> Task brief:
Could you filter the records below down to the lines that include the word "gradthesis"?

↓↓↓

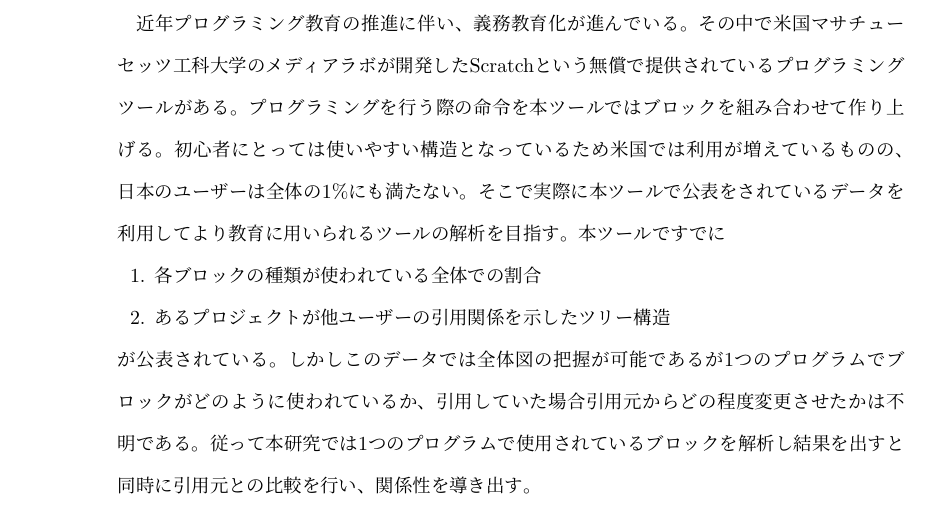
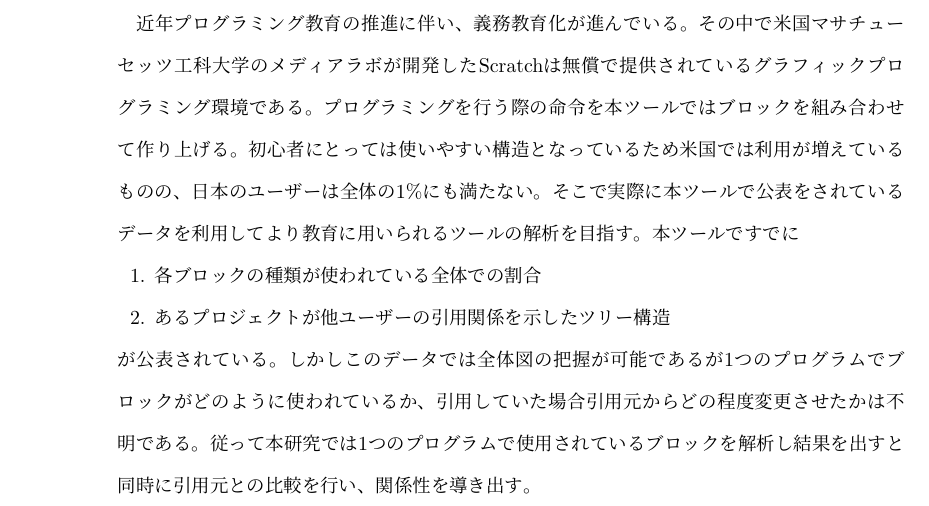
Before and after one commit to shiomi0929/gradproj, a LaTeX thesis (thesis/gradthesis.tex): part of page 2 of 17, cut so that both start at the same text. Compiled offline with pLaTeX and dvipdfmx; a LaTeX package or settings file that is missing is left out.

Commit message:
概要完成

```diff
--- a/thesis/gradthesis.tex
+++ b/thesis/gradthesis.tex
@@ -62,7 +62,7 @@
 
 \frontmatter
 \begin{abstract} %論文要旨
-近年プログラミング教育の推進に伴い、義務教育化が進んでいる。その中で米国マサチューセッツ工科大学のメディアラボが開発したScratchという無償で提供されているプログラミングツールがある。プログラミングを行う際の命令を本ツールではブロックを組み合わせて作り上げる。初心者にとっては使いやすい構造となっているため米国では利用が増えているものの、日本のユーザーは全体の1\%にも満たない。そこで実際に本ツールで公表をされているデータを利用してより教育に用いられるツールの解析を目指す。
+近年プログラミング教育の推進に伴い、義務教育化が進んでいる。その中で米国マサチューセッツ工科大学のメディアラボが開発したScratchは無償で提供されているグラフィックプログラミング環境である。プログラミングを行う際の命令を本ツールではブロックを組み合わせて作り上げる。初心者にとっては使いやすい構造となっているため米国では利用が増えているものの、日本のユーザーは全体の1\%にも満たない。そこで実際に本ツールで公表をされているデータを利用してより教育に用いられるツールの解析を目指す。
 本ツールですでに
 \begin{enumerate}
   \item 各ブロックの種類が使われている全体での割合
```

↑↑↑

> Response to this task:
Before and after one commit to shiomi0929/gradproj, a LaTeX thesis (thesis/gradthesis.tex): part of page 2 of 17, cut so that both start at the same text. Compiled offline with pLaTeX and dvipdfmx; a LaTeX package or settings file that is missing is left out.
--- a/thesis/gradthesis.tex
+++ b/thesis/gradthesis.tex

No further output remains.